▶ [Task instructions]:
Which of the lines below contain the string "kept"? Pull each one out of the data.

▶ [Collection entries]:
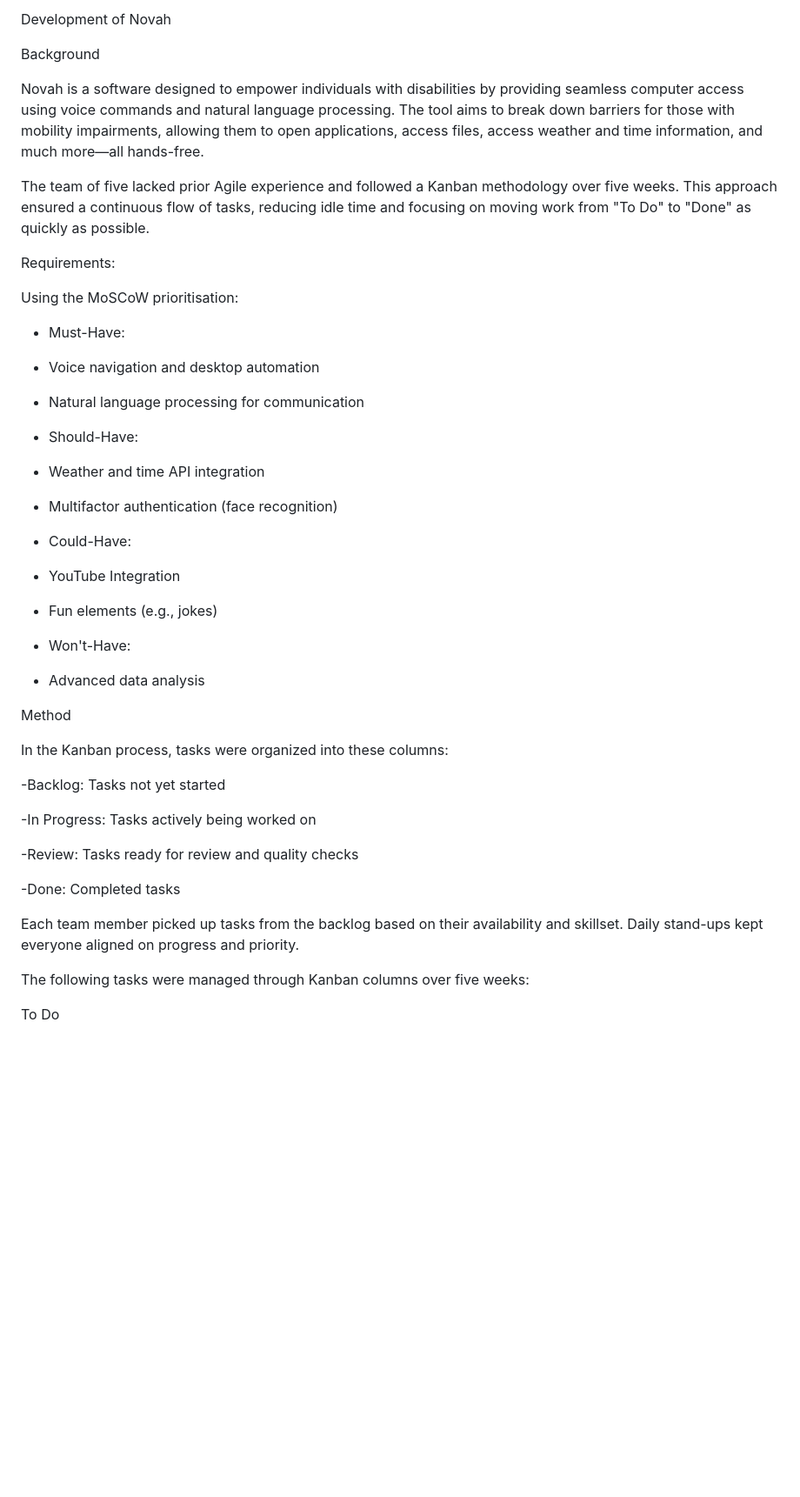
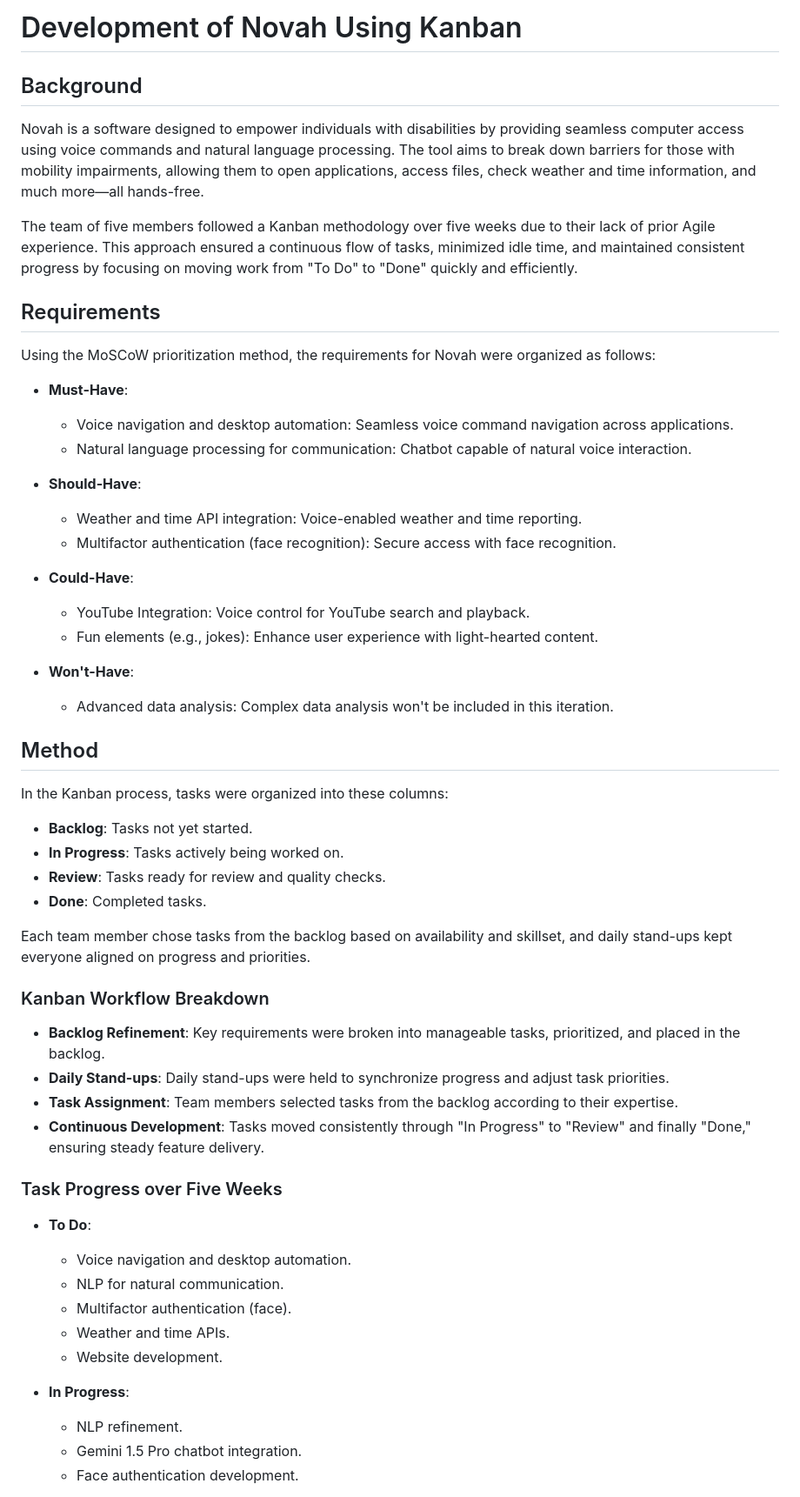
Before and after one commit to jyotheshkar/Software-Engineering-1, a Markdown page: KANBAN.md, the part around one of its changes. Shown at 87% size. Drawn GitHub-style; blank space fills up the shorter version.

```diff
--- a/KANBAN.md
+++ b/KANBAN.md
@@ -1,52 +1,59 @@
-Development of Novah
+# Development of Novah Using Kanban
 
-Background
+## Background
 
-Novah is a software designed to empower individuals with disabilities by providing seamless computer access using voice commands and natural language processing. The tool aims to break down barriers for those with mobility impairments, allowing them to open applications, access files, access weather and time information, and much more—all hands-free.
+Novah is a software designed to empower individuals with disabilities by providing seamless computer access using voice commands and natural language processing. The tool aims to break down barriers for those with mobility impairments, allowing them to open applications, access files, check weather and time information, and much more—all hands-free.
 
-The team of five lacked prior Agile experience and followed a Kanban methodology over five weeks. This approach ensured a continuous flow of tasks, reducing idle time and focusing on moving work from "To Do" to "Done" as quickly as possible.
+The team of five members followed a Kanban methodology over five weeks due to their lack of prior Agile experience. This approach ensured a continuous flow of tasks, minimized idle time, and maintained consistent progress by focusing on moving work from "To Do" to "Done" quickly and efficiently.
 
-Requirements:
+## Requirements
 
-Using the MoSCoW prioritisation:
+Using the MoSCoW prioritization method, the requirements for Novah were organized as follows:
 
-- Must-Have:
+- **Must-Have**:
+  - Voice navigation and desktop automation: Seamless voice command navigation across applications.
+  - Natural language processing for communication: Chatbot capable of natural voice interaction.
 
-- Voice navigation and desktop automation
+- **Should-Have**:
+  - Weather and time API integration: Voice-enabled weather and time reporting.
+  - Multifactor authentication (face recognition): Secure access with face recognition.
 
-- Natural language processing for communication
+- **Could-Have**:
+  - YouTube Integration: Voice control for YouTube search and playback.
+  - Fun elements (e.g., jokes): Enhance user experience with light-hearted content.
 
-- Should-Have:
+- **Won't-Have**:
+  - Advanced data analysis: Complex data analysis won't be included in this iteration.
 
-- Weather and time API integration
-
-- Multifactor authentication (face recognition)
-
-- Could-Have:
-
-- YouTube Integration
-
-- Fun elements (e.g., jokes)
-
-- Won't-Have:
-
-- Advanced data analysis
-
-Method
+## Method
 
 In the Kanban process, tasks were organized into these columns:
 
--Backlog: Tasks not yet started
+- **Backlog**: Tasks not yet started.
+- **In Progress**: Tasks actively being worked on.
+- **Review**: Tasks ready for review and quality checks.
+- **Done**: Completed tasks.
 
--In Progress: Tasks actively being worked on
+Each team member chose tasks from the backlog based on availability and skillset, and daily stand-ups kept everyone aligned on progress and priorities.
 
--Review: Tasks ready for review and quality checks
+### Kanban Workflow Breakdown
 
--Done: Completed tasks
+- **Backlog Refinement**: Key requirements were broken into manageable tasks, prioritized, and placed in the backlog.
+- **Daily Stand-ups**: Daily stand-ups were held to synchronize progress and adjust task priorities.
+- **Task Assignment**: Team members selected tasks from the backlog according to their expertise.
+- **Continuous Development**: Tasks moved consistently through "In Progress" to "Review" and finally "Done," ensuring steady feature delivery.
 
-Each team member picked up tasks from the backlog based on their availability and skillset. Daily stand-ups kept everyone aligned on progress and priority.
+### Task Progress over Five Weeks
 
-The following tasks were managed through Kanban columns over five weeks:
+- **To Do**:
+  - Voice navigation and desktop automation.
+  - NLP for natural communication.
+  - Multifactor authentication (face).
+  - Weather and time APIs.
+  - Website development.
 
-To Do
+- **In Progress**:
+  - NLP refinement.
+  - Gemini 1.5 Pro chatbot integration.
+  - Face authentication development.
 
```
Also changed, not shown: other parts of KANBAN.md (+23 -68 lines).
---
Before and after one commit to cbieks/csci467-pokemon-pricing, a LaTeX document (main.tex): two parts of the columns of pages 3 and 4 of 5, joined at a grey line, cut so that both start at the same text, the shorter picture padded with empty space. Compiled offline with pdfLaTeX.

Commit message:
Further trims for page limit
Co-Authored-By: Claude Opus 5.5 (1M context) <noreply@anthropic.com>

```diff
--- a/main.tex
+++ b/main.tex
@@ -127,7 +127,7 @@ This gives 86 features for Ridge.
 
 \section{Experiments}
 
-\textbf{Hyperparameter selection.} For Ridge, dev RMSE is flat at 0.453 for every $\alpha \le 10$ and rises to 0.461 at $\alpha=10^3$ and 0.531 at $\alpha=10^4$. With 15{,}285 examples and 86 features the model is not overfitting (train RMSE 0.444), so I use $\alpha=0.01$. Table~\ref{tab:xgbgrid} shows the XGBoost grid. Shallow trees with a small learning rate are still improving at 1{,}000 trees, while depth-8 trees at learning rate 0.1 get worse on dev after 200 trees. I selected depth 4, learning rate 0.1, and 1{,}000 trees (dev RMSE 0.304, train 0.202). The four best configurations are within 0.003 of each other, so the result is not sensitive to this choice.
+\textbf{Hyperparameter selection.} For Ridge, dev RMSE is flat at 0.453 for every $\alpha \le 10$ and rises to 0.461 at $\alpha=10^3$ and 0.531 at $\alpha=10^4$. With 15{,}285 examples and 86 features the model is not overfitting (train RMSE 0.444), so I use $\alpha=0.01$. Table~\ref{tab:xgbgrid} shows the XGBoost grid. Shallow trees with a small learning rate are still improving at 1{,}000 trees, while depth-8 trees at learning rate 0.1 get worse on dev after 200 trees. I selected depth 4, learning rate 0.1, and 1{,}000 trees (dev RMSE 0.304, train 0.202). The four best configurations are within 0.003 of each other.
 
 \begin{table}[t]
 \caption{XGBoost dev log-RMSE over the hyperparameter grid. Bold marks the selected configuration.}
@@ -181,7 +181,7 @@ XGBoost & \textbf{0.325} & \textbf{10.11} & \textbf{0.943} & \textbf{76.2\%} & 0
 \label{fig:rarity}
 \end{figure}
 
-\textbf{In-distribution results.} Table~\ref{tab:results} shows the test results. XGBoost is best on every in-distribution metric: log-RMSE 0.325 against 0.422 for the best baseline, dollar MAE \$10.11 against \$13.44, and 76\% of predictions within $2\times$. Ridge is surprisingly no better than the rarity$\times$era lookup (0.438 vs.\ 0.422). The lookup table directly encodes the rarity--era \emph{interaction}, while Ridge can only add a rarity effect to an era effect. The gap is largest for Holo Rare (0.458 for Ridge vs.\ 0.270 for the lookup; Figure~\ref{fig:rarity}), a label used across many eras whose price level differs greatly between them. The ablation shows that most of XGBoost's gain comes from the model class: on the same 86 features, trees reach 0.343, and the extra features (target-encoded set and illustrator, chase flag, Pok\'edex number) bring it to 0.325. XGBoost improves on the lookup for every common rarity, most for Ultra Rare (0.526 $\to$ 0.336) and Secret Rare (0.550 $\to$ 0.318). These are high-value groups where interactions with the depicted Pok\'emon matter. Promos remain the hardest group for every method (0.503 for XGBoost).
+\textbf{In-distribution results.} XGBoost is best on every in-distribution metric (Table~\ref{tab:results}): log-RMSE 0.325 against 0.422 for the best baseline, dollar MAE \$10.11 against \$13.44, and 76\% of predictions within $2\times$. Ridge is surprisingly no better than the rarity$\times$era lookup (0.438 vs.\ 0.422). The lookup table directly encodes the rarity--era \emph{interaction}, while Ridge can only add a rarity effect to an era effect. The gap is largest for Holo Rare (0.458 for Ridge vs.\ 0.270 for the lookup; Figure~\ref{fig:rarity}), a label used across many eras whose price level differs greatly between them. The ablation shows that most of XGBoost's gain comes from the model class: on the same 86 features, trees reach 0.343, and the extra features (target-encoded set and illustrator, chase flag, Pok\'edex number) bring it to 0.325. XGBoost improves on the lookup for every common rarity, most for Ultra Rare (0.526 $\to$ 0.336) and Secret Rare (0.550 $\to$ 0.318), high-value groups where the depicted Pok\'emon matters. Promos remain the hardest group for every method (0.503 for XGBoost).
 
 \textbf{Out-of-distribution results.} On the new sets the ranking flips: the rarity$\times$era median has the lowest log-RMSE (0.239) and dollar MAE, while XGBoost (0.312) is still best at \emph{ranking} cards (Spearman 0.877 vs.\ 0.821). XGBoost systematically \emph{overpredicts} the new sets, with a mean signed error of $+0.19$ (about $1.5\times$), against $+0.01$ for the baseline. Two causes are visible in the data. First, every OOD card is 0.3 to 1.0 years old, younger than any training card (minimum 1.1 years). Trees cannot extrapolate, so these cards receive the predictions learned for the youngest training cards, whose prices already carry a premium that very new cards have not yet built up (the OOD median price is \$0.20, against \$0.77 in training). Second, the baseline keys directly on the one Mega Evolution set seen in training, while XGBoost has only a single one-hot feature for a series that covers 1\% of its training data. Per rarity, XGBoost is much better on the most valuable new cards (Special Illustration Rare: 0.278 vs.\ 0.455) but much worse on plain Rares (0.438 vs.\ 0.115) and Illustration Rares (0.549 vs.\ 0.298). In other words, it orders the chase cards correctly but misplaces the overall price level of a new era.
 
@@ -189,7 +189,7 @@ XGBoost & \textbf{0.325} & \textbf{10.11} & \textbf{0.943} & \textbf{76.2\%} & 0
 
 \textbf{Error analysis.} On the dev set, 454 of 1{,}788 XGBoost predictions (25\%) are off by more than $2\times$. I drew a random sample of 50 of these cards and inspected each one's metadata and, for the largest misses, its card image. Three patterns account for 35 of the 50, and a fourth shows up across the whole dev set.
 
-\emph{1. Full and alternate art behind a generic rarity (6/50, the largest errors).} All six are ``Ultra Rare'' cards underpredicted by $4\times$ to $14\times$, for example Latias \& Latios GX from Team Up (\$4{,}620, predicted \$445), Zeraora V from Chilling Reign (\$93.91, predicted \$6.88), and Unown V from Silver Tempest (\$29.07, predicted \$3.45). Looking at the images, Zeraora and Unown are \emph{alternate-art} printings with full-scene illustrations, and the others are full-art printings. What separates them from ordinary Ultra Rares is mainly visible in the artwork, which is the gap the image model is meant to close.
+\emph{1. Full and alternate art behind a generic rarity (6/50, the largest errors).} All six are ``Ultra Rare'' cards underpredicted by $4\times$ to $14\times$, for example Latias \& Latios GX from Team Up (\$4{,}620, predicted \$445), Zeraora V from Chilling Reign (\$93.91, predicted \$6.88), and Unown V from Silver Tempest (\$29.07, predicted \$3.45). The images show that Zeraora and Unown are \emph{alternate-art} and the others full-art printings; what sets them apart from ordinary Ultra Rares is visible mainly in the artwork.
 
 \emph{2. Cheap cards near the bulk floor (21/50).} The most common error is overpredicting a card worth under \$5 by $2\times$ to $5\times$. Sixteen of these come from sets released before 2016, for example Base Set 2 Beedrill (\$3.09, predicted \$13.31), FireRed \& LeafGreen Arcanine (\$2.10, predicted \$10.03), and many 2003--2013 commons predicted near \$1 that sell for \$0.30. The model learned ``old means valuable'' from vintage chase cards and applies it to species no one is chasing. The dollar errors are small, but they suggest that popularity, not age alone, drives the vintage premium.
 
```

▶ [Solution below]:
+Each team member chose tasks from the backlog based on availability and skillset, and daily stand-ups kept everyone aligned on progress and priorities.
-Each team member picked up tasks from the backlog based on their availability and skillset. Daily stand-ups kept everyone aligned on progress and priority.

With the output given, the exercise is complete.